I drive in to work from my home in St John's Wood for around nine, after I've taken my dog, Ray, a Shar Pei, for a walk round Regent's Park. My day is usually filled with a series of informal meetings about the latest products and new stores. We've got around 180 shops - mostly in the UK, although we have some in Poland and we're hoping to go into Germany soon as well. I hardly ever wear a suit, although I don't wear jeans. I would say my style is smart/casual.
I do wear shirts, but I don't really have a particular brand - I usually go to M&S or Banana Republic. I get lunch from Pret across the road from our office in Victoria. I occasionally have a business lunch - we're lucky to have the Boisdale next door, although it's hard to get in. I try to go out of London once a week to visit a shop - we've got a few in the Lake District and some in Devon and Cornwall I use the train journey as a chance to catch up on emails. I'm not an app lover, although I can't live without our own app, which tells us our sales for the day and how the business is doing. I also use the weather app, praying for rain - great for business.
I travel abroad every couple of months to visit potential sites in Poland or the Far East for sourcing - our stuff is made in China, India and Bangladesh. I fly with BA, business class, with my iPhone 5s, iPad and moisturiser, in our new Mountain Warehouse luggage range (20% off to MT readers). We holiday in the States a lot - my wife lived in New York before we got married, and my stepson is a New Yorker.
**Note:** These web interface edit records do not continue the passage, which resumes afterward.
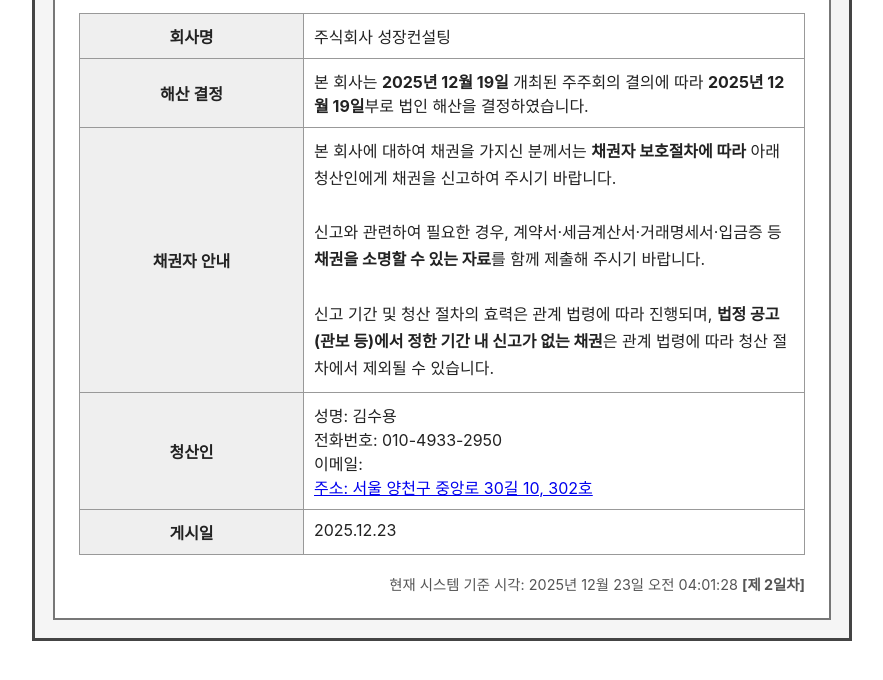
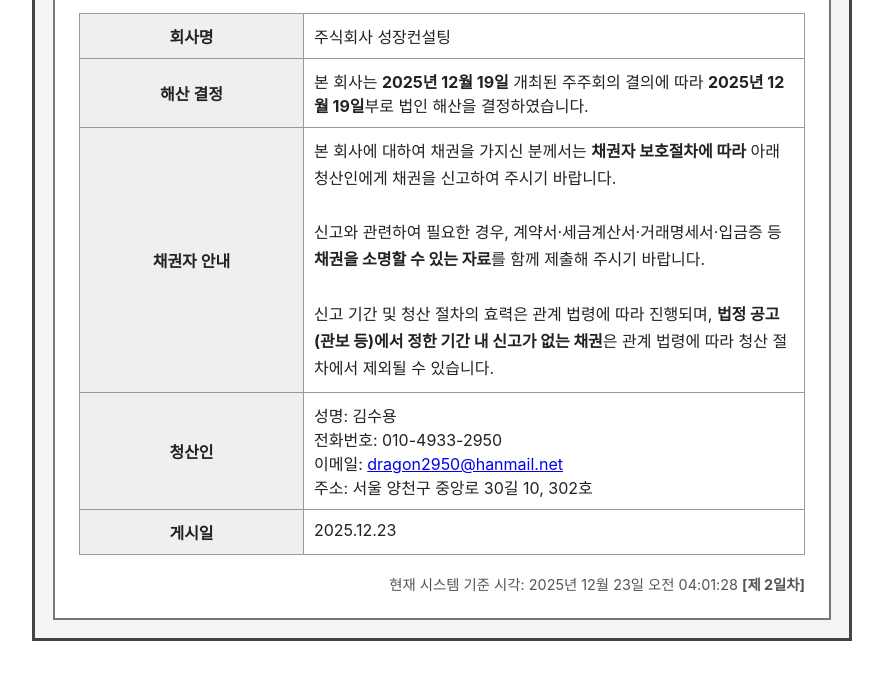
Before and after one commit to dragon2950/dragon2950.github.io, a plain HTML site: page index.html in a window 1280 px wide. Shown: the part 226-906 px from the top of the page, without its empty margins (198-1081 px from the left). Drawn offline with Linux system fonts and the light colour scheme; no server answers.

Commit message:
Update index.html

```diff
--- a/index.html
+++ b/index.html
@@ -140,14 +140,13 @@
           <td>
             성명: 김수용<br>
             전화번호: 010-4933-2950<br>
-            이메일: <a href="mailto:dragon2950@hanmail.net""dragon2950@hanmail.netmaa><br>
+            이메일: <a href="mailto:dragon2950@hanmail.net">dragon2950@hanmail.net</a><br>
             주소: 서울 양천구 중앙로 30길 10, 302호
           </td>
         </tr>
 
         <tr>
           <th>게시일</th>
-          <!-- 🔹 하드코딩 -->
           <td>2025.12.23</td>
         </tr>
       </table>
```
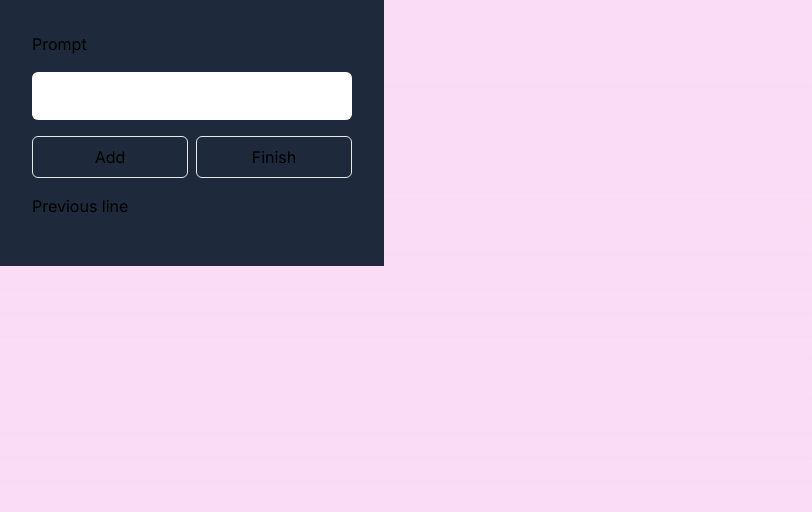
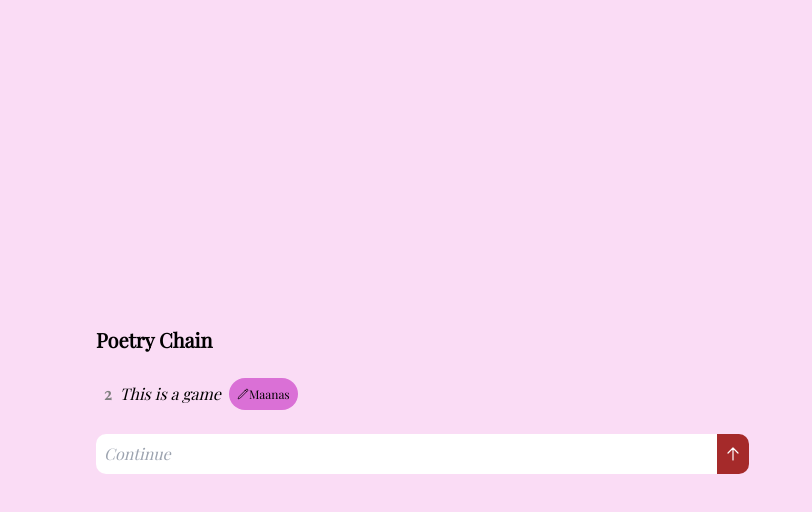
Before and after one commit to jondeaves/ggj24, a Next.js app: page / in a window 1280 px wide. Shown: the top 512 px of the page, without its empty margins (0-812 px from the left). Built offline with nearby package versions, Linux system fonts and the light colour scheme.

Commit message:
Add state and context

```diff
--- a/app/components/main.tsx
+++ b/app/components/main.tsx
@@ -1,12 +1,17 @@
+"use client";
+
 import { Playfair_Display } from "next/font/google";
+import { useContext, useState } from "react";
+import { MainContext } from "../context";
 
 const satisfy = Playfair_Display({ subsets: ["latin"], weight: "400" });
 
-function PreviousLine() {
+function PreviousLine({ entry, turn }: { entry: any; turn: Number }) {
   return (
-    <div className="flex flex-row items-center w-full p-2 space-x-2 italic">
-      <p>This is the previous line...</p>
-      <div className="p-2 text-xs author-tag flex flex-row items-center ">
+    <div className="flex flex-row items-center w-full p-2 space-x-2">
+      <p className="font-bold line-text">{turn.toString()}</p>
+      <p className="italic">{entry.text}</p>
+      <div className="p-2 text-xs author-tag flex flex-row items-center">
         <svg
           xmlns="http://www.w3.org/2000/svg"
           fill="none"
@@ -21,7 +26,7 @@ function PreviousLine() {
             d="m16.862 4.487 1.687-1.688a1.875 1.875 0 1 1 2.652 2.652L6.832 19.82a4.5 4.5 0 0 1-1.897 1.13l-2.685.8.8-2.685a4.5 4.5 0 0 1 1.13-1.897L16.863 4.487Zm0 0L19.5 7.125"
           />
         </svg>
-        Maanas
+        {entry.author}
       </div>
     </div>
   );
@@ -55,15 +60,25 @@ function TextField() {
 }
 
 export default function Main() {
+  const [entries, setEntries] = useState([
+    { text: "A default first line", author: "Bot" },
+    { text: "This is a game", author: "Maanas" },
+  ]);
+
   return (
+    <MainContext.Provider value={{ entries }}>
       <main className={satisfy.className}>
         <div className="main flex min-h-screen min-w-screen flex-col items-start justify-center p-24 space-y-4">
           <div className="flex flex-row">
             <h1 className="text-xl font-bold">Poetry Chain</h1>
           </div>
-        <PreviousLine />
+          <PreviousLine
+            turn={entries.length}
+            entry={entries[entries.length - 1]}
+          />
           <TextField />
         </div>
       </main>
+    </MainContext.Provider>
   );
 }
--- /dev/null
+++ b/app/context.tsx
@@ -0,0 +1,10 @@
+import { Context, createContext } from "react";
+
+type Entry = {
+  text: string;
+  author: string;
+};
+
+export const MainContext = createContext({
+  entries: Array<Entry>(),
+});
--- a/app/globals.css
+++ b/app/globals.css
@@ -23,6 +23,10 @@ body {
   background-color: orchid;
 }
 
+.line-text {
+  color: gray;
+}
+
 .phrase-input {
   border-top-left-radius: 10px;
   border-bottom-left-radius: 10px;
--- a/app/page.tsx
+++ b/app/page.tsx
@@ -1,9 +1,6 @@
+import Main from "./components/main";
 import { SubmissionForm } from "./components/submission-form";
 
 export default function Home() {
-  return (
-    <main>
-      <SubmissionForm />
-    </main>
-  );
+  return <Main />;
 }
```
Lines whose indentation alone changed are shown as unchanged.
Last year, we took my parents, my mother-in-law and the kids on a four-night train trip from Toronto to Vancouver.
There's no Wi-Fi or mobile reception, so you have to play boardgames and do jigsaws. When travelling for business, I usually stay in a Sheraton or Radisson. I have to be careful what I say in case my staff see this.
I wouldn't say I'm a massive outdoors man. Mountain Warehouse was my fourth attempt to set up a retail business, and I started with one shop in 1997. I owned a shop selling educational toys before that, then a greetings card store, and I once had a business selling roller blades. We sold a pair to Mick Jagger at our shop in Kingston. If I'm in London at the weekend, I'll take my 10-year-old daughter to the zoo, or to Regent's Park or into central London. When I have one of my fitness phases, I run round Regent's Park in the mornings. We've also got a house in Hagley, near Worcester, where we spend most weekends. We organised this huge dog-walking event earlier this year at Hever Castle in Kent.
Some 1,000 owners and their dogs turned up in aid of the Dogs Trust. It was like Glastonbury for dogs.
We collaborate with a charity in Bangladesh, Sreepur Village, set up 25 years ago by a British woman, Trisha Silvester, who used to be a BA flight attendant. On one of her trips into Dhaka, she decided to stay and help people. She set up this village where 200 women live, having been kicked out of their homes or abused by their husbands. She's sorted out housing and education for the kids. We support a programme to educate kids living on a railway line. We source from Bangladesh, so that's how we got involved. I've never had a mentor - I'm inspired by anyone who has set something up from scratch. I used to work with Peter Williams, co-founder of Jack Wills, whom I admire.
Mark Neale is offering 20% off to MT readers. Go to mountainwarehouse.com and enter MANAGEMENT at checkout.